What to work on ▸ Read through the entries below and return each line with the word "Leave".

*** Task input ***

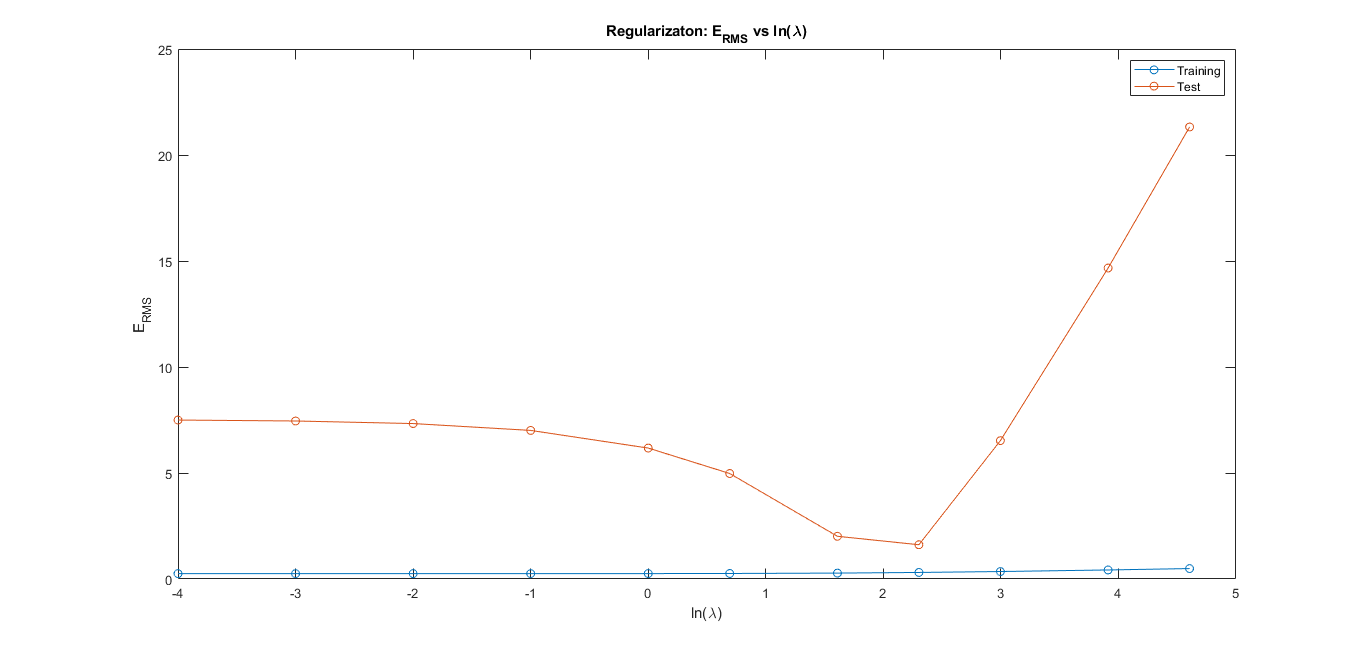
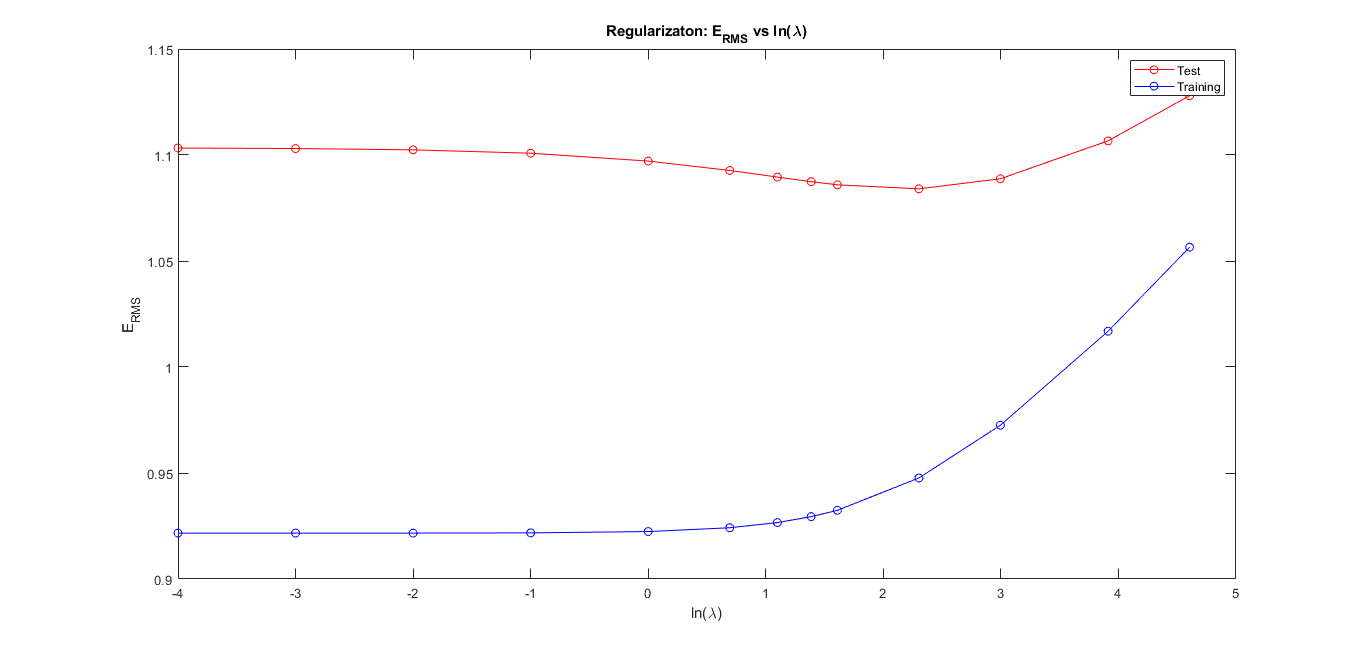
Update *.m files

diff --git a/hw1/one_hundred_fold.m b/hw1/one_hundred_fold.m
@@ -26,25 +26,25 @@ X = [ x.^0; x.^1; x.^2; x.^3; x.^4; x.^5; x.^6; x.^7; x.^8; x.^9 ]
 
 % Create lambda array values
 % exp(-4) equal to 1 * e(^4)
-lambda = [0, exp(-4), exp(-3), exp(-2), exp(-1), 1, 2, 5, 10, 20, 50, 100];
+lambda = [0, exp(-4), exp(-3), exp(-2), exp(-1), 1, 2, 3,4,5, 10, 20, 50, 100];
 
-% 10-fold Cross Validation
-for fold=1:10
+% 100-fold Leave-one-out algorithm
+for fold=1:100
     if fold == 1
-        X_train = X(:, [11:100]);
-        T_train = t([11:100],:);
-        X_valid = X(:, [1:10]);
-        T_valid = t([1:10],:);
-    elseif fold == 10
-        X_train = X(:, [1:fold*10-10]); 
-        T_train = t([1:fold*10-10], :);
-        X_valid = X(:, [91:100]);
-        T_valid = t([91:100], :);
+        X_train = X(:, [2:100]);
+        T_train = t([2:100],:);
+        X_valid = X(:, [1:1]);
+        T_valid = t([1:1],:);
+    elseif fold == 100
+        X_train = X(:, [1:99]); 
+        T_train = t([1:99], :);
+        X_valid = X(:, [99:100]);
+        T_valid = t([99:100], :);
     else
-        X_train = X(:, [1:(fold-1)*10 fold*10+1:100]);
-        T_train = t([1:(fold-1)*10 fold*10+1:100], :);
-        X_valid = X(:, [fold*10-9:fold*10]);
-        T_valid = t([fold*10-9:fold*10], :);
+        X_train = X(:, [1:(fold-1) fold+1:100]);
+        T_train = t([1:(fold-1) fold+1:100], :);
+        X_valid = X(:, [fold:fold]);
+        T_valid = t([fold:fold], :);
     end
     
     for i=1:length(lambda)
@@ -97,15 +97,15 @@ for p=1:length(lambda)
 end
 
 % Plot E_RMS and ln(lambda) for training and test set
-figure
-plot(test_lm, e_rms_train, '-o')
-hold on
-plot(test_lm, e_rms_test, '-o')
-title('Regularizaton: E_{RMS} vs ln(\lambda)')
-xlabel('ln(\lambda)')
-ylabel('E_{RMS}')
-legend('Training','Test')
-hold off
+%figure
+%plot(test_lm, e_rms_train, '-o')
+%hold on
+%plot(test_lm, e_rms_test, '-o')
+%title('Regularizaton: E_{RMS} vs ln(\lambda)')
+%xlabel('ln(\lambda)')
+%ylabel('E_{RMS}')
+%legend('Training','Test')
+%hold off
 
 % Getting best w_star value with min lambda
 coef = final_w_star;
@@ -117,7 +117,7 @@ hold on
 plot(x_test,t_test,'oy')
 plot(x,t,'ob')
 fplot(f, 'k')
-title('10-Fold Fitting Cruve w/ Train and Test Data Points')
+title('Leave One Out Method')
 xlabel('x')
 ylabel('t')
 legend('Test Data Points','Train Data Points', 'Fitting Cruve')

diff --git a/hw1/ten_fold.m b/hw1/ten_fold.m
@@ -26,7 +26,7 @@ X = [ x.^0; x.^1; x.^2; x.^3; x.^4; x.^5; x.^6; x.^7; x.^8; x.^9 ]
 
 % Create lambda array values
 % exp(-4) equal to 1 * e(^4)
-lambda = [0, exp(-4), exp(-3), exp(-2), exp(-1), 1, 2, 5, 10, 20, 50, 100];
+lambda = [0, exp(-4), exp(-3), exp(-2), exp(-1), 1, 2, 3,4 ,5, 10, 20, 50, 100];
 
 % 10-fold Cross Validation
 for fold=1:10
@@ -76,6 +76,7 @@ T_test = t_test;
 % Find min w_star value
 final_w_star = inv(X * transpose(X) + lambda(I) * eye(10)) * X * t;
 error_test = (0.5) *  sum((transpose(X_valid) * final_w_star - T_valid).^2);
+error_test_result = (0.5) *  sum((transpose(X_test) * final_w_star - t_test).^2);
 
 % Get Error Root Square Mean
 for k=1:length(lambda)
@@ -96,29 +97,41 @@ for p=1:length(lambda)
     test_lm(p) = log(lambda(p));
 end
 
-% Plot E_RMS and ln(lambda) for training and test set
+% Plot Regularization - E_RMS and ln(lambda)
 figure
-plot(test_lm, e_rms_train, '-o')
+plot(test_lm, e_rms_test, '-or')
 hold on
-plot(test_lm, e_rms_test, '-o')
+plot(test_lm, e_rms_train, '-ob')
 title('Regularizaton: E_{RMS} vs ln(\lambda)')
 xlabel('ln(\lambda)')
 ylabel('E_{RMS}')
-legend('Training','Test')
+legend('Test','Training')
 hold off
 
 % Getting best w_star value with min lambda
 coef = final_w_star;
 
-% Plot w* training with train data points
+% Polynomial function 
 f = @(x) coef(10)*x^9 + coef(9)*x^8 + coef(8)*x^7 + coef(7)*x^6 + coef(6)*x^5 + coef(5)*x^4 + coef(4)*x^3 + coef(3)*x^2 + coef(2)*x^1 +  coef(1);
 
+% Plot 10-Fold Fitting Curve
+figure
 hold on
 plot(x_test,t_test,'oy')
 plot(x,t,'ob')
 fplot(f, 'k')
-title('10-Fold Fitting Cruve w/ Train and Test Data Points')
+title('10-Fold Fitting Curve')
 xlabel('x')
 ylabel('t')
 legend('Test Data Points','Train Data Points', 'Fitting Cruve')
+hold off
+
+% Plot Error Mean Bar
+err=std(error)
+figure
+hold on
+errorbar(test_lm, error_mean ,err , '-ob')
+title('Mean Error vs ln(\lambda)')
+xlabel('ln(\lambda)')
+ylabel('Mean Error')
 hold off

*** End of Task input ***

Your response ▸
+% 100-fold Leave-one-out algorithm
+title('Leave One Out Method')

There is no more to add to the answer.